I'm George Walker for WFIU arts. Arthur Feinsod, a faculty member in the drama Department at Indiana State University, is directing a zoom production of Agnes of God as his swansong.
I'm kind of curious about why you chose Agnes of God in the past. You've chosen things that had multiple characters a complicated almost Shakespearean story. Why did you choose a psychiatrist, a prioress, and a novice?
Arthur Feinsod: You know, George, there's a number of reasons. First of all, I saw a beautiful production of it at Saint Mary, the Woods, maybe 10 years ago, and I said, wow, that's a really nice play, and maybe I would someday revisit. And as you know from my past, the one factor that I could say unites almost every choice that I ever make. The plays have something to do with faith. I believe very strongly in faith, in whatever shape or form it takes now I'm president of the Interfaith Council of the Wabash Valley. So, I'm thinking about faith a lot.
So, I thought back about Agnes of God and its exploration of faith. It's not an easy road in that play faith in a complex contemporary world with issues of abuse and atheism and nihilism. And I think it's an exploration. that's deep, and that forces you to think about faith.
And it comes from different perspectives. You know you have a psychiatrist who is an atheist and kind of heroic character in many ways. A kind of a tragic hero if you will.
George: And comes from the outside of the story.
Arthur: The story of Agnes of God. The flashback scenes are pre pandemic, right? So, there's no masks. And the scenes that take place in the present of the play. It's like it's happening right now.
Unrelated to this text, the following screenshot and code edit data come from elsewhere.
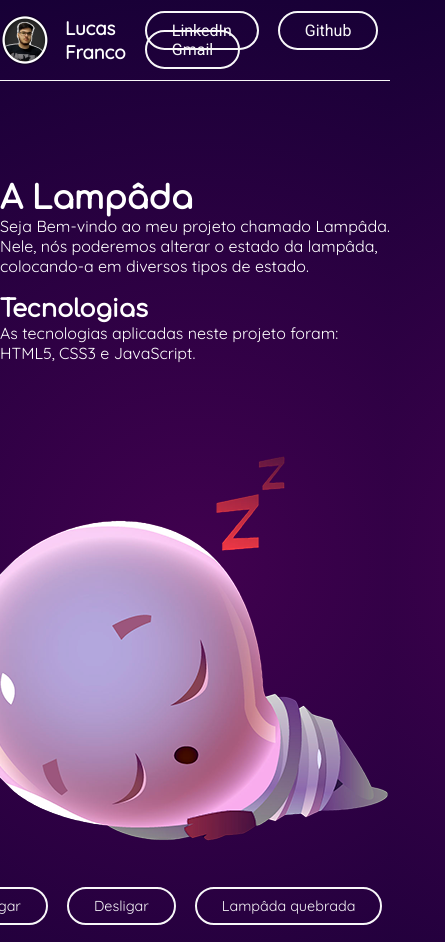
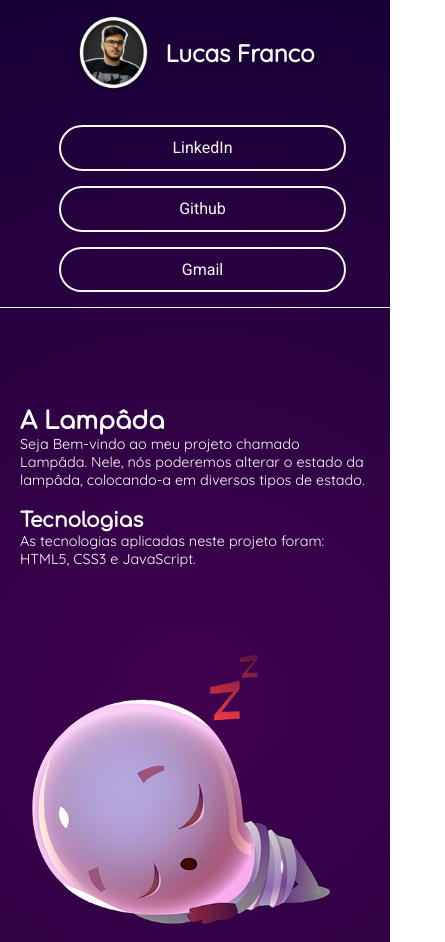
Before and after one commit to LucasFrancoBN/Lampada, a plain HTML site: page index.html in a window 390 px wide. Shown: the top 942 px of the page, 445 px wide, since content can reach past the window. Drawn offline with Linux system fonts and the light colour scheme.

Commit message:
Versão final

```diff
--- a/index.html
+++ b/index.html
@@ -46,6 +46,9 @@
                 <img id="lampSedutora" src="./images/lampSedutora.png" alt="">
             </figure>
 
+            <div class="agrupamentoBot">
+
+            </div>
             <button id="bLigar">Ligar</button>
             <button id="bDesligado">Desligar</button>
             <button id="bQuebr">Lampâda quebrada</button>
--- a/script.js
+++ b/script.js
@@ -2,6 +2,7 @@
 //cada variavel irá conter a imagem de uma lampada.
 //o evento trocará o display da imagem que está na tela, deixando-o com display none e em seguida trocando o display da imagem que está o botao para imagem com display flex.
 
+//Peguei cada imagem no HTML
 let lampDesligada = document.getElementById("lampDesliagada");
 let lampAcesa = document.getElementById("lampAcesa");
 let lampQuebr = document.getElementById("lampQuebr");
@@ -9,6 +10,7 @@ let lampCuriosa = document.getElementById("lampCuriosa");
 let lampDoente = document.getElementById("lampDoente");
 let lampSedutora = document.getElementById("lampSedutora");
 
+//Peguei cada botão necessário para a troca de imagem
 let bDesligar = document.getElementById("bDesligado");
 let bLigar = document.getElementById("bLigar");
 let bQuebr = document.getElementById("bQuebr");
@@ -16,6 +18,7 @@ let bCuriosa = document.getElementById("bCuriosa");
 let bDoente = document.getElementById("bDoente");
 let bSedutora = document.getElementById("bSedutora");
 
+//Cada evento de cada botão
 bDesligar.addEventListener("click", desligar);
 bLigar.addEventListener("click", ligar);
 bQuebr.addEventListener("click", lampaQubr);
@@ -23,7 +26,7 @@ bCuriosa.addEventListener("click", lampaCuriosa);
 bDoente.addEventListener("click", lampaDoente);
 bSedutora.addEventListener("click", lampaSedutora);
 
-
+//Cada função que o evento do botao recebe
 function lampaSedutora () {
     lampDesligada.style.display = "none";
     lampAcesa.style.display = "none";
--- a/style.css
+++ b/style.css
@@ -155,3 +155,96 @@ footer p{
     font-family: 'Quicksand', sans-serif;
     padding: 10px;
 }
+
+@media screen and (max-width: 1055px) {
+    #principal{
+        display: flex;
+        flex-direction: column;
+        align-items: center;
+    }
+    button{
+        width: 50vw;
+    }
+
+}
+
+@media screen and (max-width: 810px) {
+    #descricao{
+        max-width: 500px;
+    }
+
+    #descricao h1{
+        font-size: 1.5rem;
+    }
+    #descricao h1+p{
+        font-size: 0.9rem;
+    }
+    #descricao h2 {
+        font-family: 'Comfortaa', cursive;
+        font-size: 1.25rem;
+    }
+
+    #descricao h2 + p{
+        font-size: 0.9rem;
+    }
+}
+
+@media screen and (max-width: 680px) {
+    nav a{
+        padding: 4px 15px 4px 15px;
+    }
+}
+
+@media screen and (max-width: 507px){
+    header{
+        flex-direction: column;
+        gap: 35px;
+    }
+
+    #Eu{
+        width: 75px;
+    }
+
+    #contHeader h3{
+        font-size: 1.5rem;
+    }
+
+    nav {
+        display: flex;
+        flex-direction: column;
+        gap: 15px;
+    }
+
+    nav a{
+        width: 65vw;
+        height: 4vh;
+        display: flex;
+        justify-content: center;
+        align-items: center;
+    }
+
+
+
+    #descricao{
+        max-width: 350px;
+    }
+
+    #lampDesliagada, #lampAcesa, #lampQuebr, #lampCuriosa, #lampDoente, #lampSedutora{
+        width: 350px;
+    }
+}
+
+@media screen and (max-width: 376px) {
+    #descricao{
+        max-width: 250px;
+    }
+
+    #lampDesliagada, #lampAcesa, #lampQuebr, #lampCuriosa, #lampDoente, #lampSedutora{
+        width: 250px;
+    }
+
+    footer p{
+        font-size: 0.75rem;
+    }
+
+}
```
George: Arthur reflects on his career in the theater.
Arthur: You know I was at Trinity College in Hartford for 15 years, started at Trinity College in 1985. Spent 15 years there, yeah
George': What caused you to leave Trinity College ?
Arthur: I had this experience of spending a semester at University of North Carolina at Asheville and really enjoyed working with public University students as against private University students. You know the kids at Trinity were wonderful, well educated, but they were, you know, privileged. group when I went and met first generation college students at in North Carolina, I thought, you know something I'd like to finish, career teaching first generation college students.
So, I applied to Indiana State, an Iowa State and chose Indiana State, partly because of the offer of being artistic Director of Crossroads Rep.
George: The Crossroads Repertory Theatre.
Arthur: That was one of the positives. Remember, I started with that international initiative.
Arthur: Remember the Russians and then the Germans and then the Trinidadians and then the Irish.
George: Yeah, that was quite a run., tell us about the story of Agnes of God.
Arthur: A baby was found dead in a wastepaper basket. The mother was found unconscious, and it was all in the convent. Police got involved now. The young nun who is accused of strangling the. Baby and who has no recollection of this incident at all, needs to be interrogated by the psychiatrist who is trying to find out whether she was insane, temporarily insane, or she has a long-term insanity issue.
Then what to do with her? Should she be in prison? In the mental hospital or should she live out the rest of her life and then?
George: The Mother Superior is kind of mitigating, I think.
Arthur: Is she's fighting to keep Agnes in the convent. However, the psychiatrists had experiences in her life been very negative in relation to the church and she does not think that the convent is the right place for her. She also feels chest to get to the bottom of who really killed this baby is who is the father of the baby.
All these unanswered questions, the play is very exciting. It's sort of like a murder.Mystery, and it's also explores faith. Do we have miracles today? Do we have Saints today? Do we have Angels? And if there are Angels, how did they operate within the psychology of the human being?
George: Oh, you've promised us an uplifting ending.
Arthur: I can't promise you an uplifting ending. I could promise you an ending that leaves you thinking it's not a play that you leave, say, OK, great, let's go and have pizza.
George: Indiana State University drama faculty member. Arthur Feinsod, reflecting on his swansong, the Agnes of God I'm George Walker for WFIU arts.